WORK TO BE COMPLETED:
Note each line of the listing that contains the string "metrics", and copy it.

DATA RECORDS:

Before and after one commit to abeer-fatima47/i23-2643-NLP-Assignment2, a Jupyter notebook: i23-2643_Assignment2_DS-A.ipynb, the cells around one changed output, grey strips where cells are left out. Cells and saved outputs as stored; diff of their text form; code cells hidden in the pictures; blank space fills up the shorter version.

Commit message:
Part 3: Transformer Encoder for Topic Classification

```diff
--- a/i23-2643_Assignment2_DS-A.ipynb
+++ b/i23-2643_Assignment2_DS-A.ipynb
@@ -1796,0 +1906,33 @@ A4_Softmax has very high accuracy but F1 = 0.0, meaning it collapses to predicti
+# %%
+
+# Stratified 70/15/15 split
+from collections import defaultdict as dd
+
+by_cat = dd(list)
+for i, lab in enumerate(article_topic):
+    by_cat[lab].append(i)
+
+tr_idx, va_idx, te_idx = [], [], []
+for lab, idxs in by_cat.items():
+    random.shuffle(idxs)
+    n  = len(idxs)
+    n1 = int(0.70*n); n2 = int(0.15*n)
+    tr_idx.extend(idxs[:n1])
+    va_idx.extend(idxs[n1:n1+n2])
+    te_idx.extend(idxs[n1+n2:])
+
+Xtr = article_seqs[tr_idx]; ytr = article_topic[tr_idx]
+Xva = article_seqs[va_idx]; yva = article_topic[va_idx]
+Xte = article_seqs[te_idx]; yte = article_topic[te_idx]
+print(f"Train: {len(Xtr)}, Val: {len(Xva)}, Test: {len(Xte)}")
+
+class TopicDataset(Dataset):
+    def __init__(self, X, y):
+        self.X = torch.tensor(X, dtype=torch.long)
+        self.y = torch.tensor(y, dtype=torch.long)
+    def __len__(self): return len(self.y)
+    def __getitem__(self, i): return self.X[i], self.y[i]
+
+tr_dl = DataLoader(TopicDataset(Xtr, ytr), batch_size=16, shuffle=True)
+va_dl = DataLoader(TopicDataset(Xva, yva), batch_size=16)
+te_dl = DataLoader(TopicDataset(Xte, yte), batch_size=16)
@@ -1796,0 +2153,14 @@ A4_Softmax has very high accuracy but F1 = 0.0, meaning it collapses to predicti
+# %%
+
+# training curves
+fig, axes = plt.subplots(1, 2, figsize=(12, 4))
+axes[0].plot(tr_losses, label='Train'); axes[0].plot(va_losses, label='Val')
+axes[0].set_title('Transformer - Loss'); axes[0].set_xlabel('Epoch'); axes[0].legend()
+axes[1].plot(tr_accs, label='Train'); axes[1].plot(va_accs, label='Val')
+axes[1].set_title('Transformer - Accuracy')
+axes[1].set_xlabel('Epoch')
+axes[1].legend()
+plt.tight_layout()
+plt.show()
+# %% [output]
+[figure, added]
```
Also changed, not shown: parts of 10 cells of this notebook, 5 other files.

---

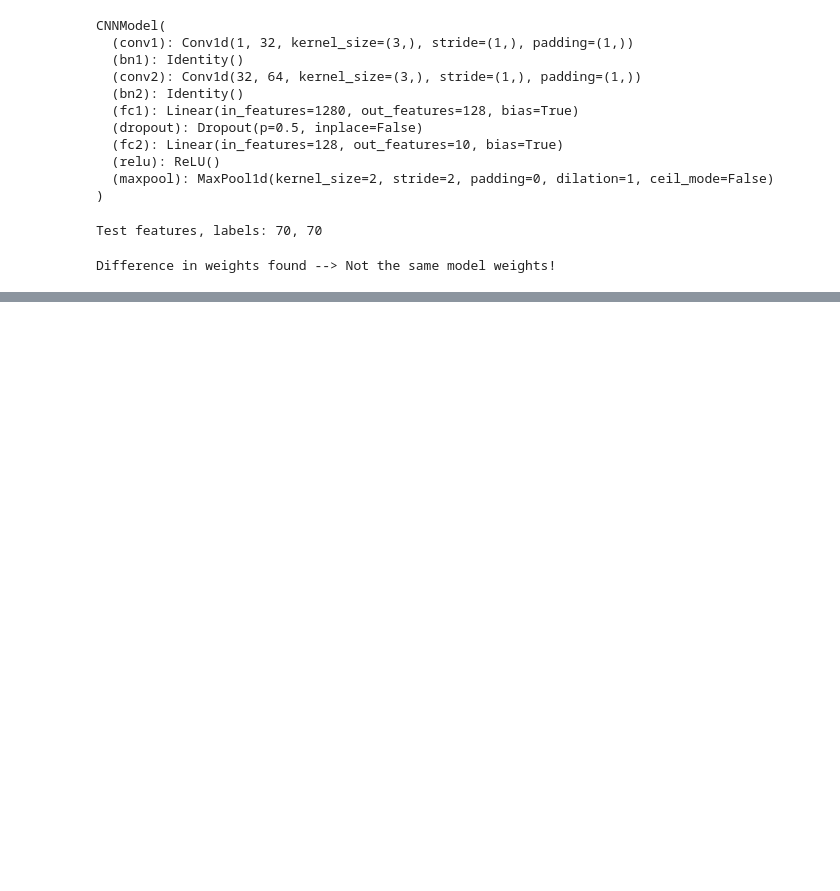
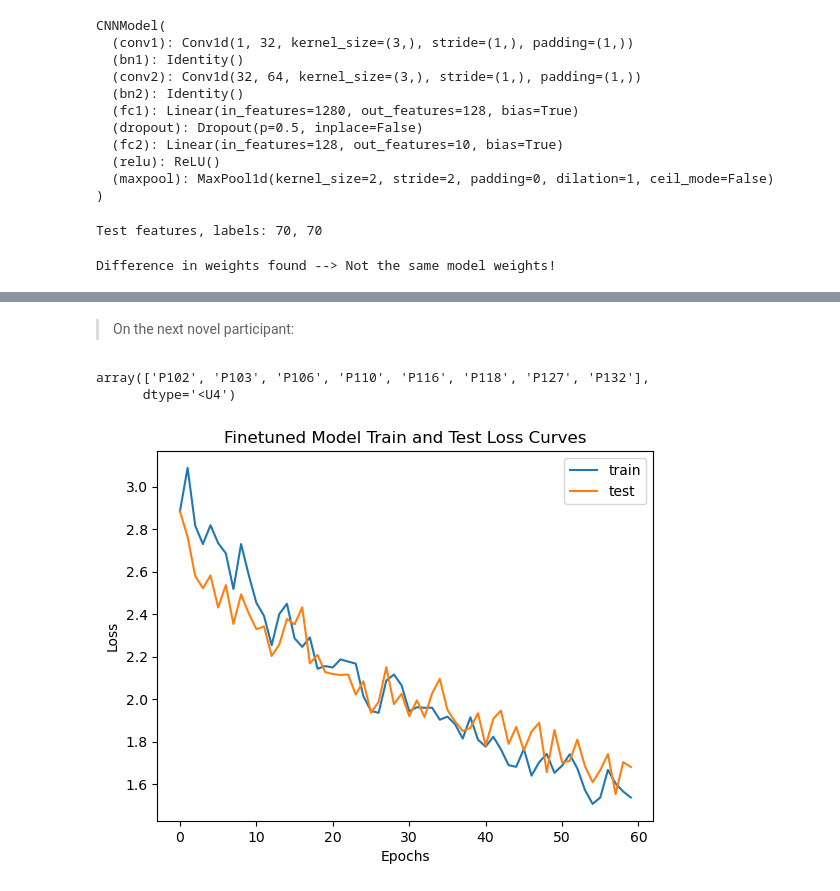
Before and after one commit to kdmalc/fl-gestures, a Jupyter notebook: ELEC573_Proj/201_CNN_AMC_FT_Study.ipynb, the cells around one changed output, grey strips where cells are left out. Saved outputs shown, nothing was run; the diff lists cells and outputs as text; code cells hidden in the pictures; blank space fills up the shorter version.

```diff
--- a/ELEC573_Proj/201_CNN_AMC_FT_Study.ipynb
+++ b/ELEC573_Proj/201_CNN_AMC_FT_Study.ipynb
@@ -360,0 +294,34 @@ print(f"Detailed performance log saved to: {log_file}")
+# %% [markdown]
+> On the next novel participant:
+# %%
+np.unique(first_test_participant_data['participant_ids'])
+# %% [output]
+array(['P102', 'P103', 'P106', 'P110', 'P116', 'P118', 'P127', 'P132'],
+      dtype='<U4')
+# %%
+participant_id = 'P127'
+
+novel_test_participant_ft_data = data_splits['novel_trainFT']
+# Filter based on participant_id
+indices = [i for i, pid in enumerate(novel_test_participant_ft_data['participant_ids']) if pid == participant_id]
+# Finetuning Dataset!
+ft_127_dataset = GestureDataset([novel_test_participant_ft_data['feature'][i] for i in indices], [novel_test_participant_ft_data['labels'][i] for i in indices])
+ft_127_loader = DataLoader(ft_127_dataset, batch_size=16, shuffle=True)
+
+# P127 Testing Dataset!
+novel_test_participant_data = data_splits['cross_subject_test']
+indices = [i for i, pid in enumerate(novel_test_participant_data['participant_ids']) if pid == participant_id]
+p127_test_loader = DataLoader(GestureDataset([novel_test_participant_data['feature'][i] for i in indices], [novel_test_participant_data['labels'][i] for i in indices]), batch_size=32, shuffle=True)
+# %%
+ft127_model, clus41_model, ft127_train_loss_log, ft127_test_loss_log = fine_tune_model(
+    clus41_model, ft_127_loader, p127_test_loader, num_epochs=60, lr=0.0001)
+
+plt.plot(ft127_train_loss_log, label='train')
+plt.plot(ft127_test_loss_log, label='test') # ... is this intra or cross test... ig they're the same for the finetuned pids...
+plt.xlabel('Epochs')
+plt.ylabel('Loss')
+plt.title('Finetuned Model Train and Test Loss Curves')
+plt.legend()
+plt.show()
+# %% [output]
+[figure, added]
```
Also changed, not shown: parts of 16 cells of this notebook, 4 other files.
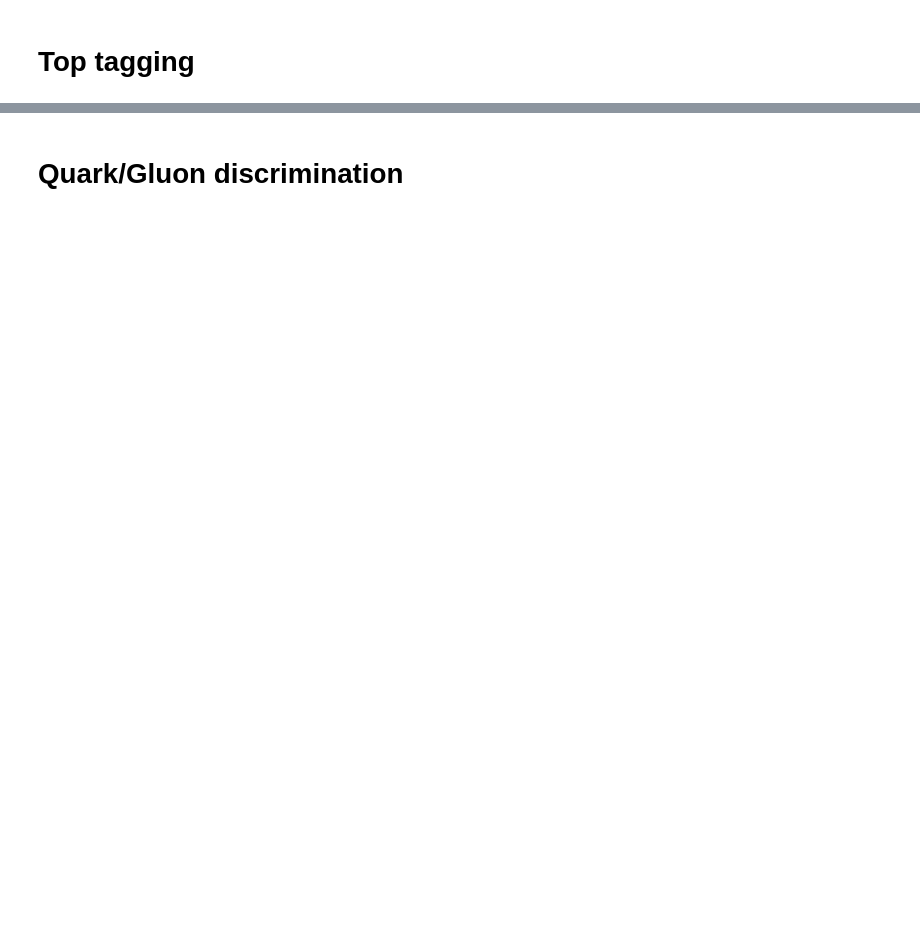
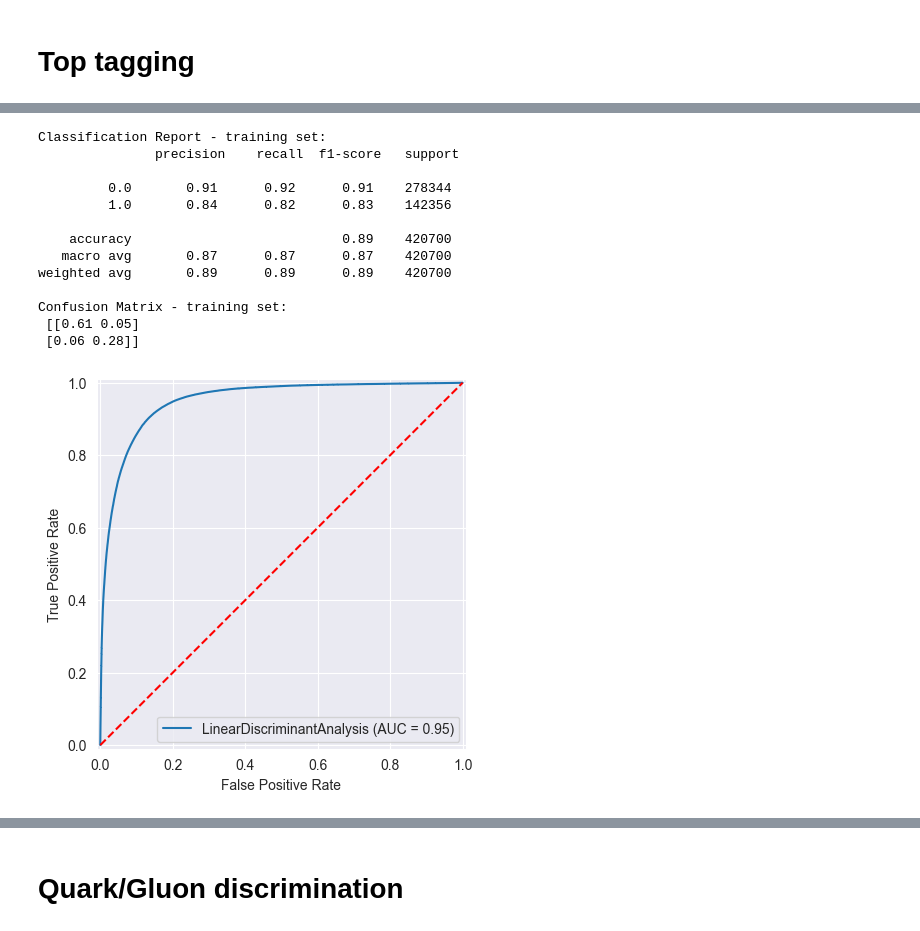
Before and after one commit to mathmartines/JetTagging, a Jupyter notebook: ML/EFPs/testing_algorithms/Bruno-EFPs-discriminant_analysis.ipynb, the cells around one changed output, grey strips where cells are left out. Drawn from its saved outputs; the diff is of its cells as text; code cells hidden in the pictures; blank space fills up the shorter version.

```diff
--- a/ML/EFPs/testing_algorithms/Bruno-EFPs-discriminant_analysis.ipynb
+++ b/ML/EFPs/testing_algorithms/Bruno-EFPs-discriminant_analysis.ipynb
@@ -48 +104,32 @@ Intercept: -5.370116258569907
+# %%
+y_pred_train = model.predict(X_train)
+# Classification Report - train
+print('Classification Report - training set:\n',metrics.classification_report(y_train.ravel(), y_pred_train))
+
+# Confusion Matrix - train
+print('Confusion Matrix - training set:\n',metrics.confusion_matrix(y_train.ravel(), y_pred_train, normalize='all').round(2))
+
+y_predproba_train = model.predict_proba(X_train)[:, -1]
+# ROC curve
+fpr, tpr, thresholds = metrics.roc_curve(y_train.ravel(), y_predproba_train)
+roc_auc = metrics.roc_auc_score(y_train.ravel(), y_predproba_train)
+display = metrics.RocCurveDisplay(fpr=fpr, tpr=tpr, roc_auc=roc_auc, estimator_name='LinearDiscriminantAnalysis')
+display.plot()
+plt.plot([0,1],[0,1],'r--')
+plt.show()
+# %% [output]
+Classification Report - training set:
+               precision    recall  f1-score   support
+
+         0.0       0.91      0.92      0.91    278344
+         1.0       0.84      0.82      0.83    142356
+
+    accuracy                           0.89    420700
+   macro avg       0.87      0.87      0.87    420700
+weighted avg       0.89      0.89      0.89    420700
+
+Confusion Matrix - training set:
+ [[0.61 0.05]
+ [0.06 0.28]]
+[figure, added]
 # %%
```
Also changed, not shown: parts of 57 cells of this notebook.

---

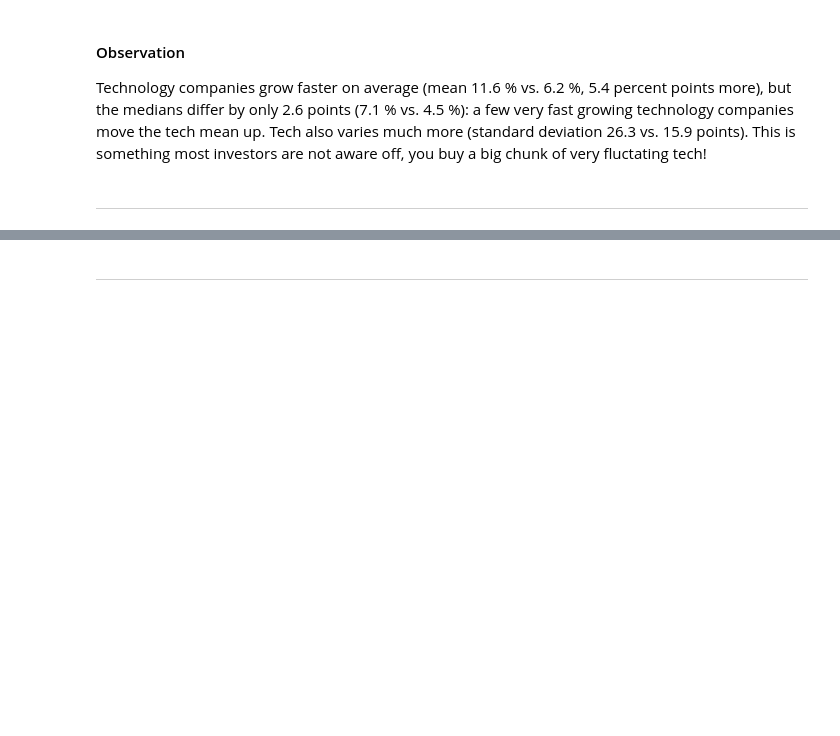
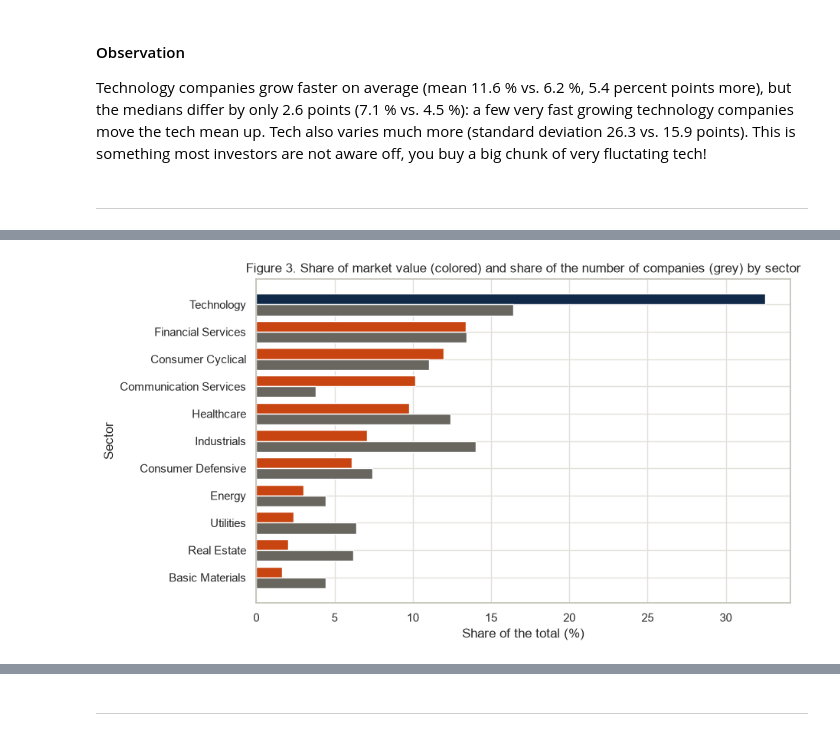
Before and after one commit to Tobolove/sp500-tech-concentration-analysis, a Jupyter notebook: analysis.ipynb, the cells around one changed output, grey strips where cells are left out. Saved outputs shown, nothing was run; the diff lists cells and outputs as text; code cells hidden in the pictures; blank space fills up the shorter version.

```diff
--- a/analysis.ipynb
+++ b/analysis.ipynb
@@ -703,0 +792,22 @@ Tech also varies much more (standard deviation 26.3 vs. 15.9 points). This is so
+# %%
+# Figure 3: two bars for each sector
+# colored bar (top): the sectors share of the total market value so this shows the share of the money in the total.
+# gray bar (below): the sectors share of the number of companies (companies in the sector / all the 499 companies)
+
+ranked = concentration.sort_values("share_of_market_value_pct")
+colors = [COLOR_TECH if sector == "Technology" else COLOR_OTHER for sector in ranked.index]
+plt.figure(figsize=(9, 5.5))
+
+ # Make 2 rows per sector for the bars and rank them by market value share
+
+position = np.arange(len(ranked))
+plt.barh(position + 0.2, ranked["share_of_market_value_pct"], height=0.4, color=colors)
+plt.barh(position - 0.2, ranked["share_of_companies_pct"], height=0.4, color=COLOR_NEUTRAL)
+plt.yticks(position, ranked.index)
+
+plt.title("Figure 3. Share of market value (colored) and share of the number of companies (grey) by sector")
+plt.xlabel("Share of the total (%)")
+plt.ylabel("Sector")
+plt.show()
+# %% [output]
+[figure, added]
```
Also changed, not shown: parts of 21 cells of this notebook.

SOLUTION TO THIS PROBLEM:
+print('Classification Report - training set:\n',metrics.classification_report(y_train.ravel(), y_pred_train))
+print('Confusion Matrix - training set:\n',metrics.confusion_matrix(y_train.ravel(), y_pred_train, normalize='all').round(2))
+fpr, tpr, thresholds = metrics.roc_curve(y_train.ravel(), y_predproba_train)
+roc_auc = metrics.roc_auc_score(y_train.ravel(), y_predproba_train)
+display = metrics.RocCurveDisplay(fpr=fpr, tpr=tpr, roc_auc=roc_auc, estimator_name='LinearDiscriminantAnalysis')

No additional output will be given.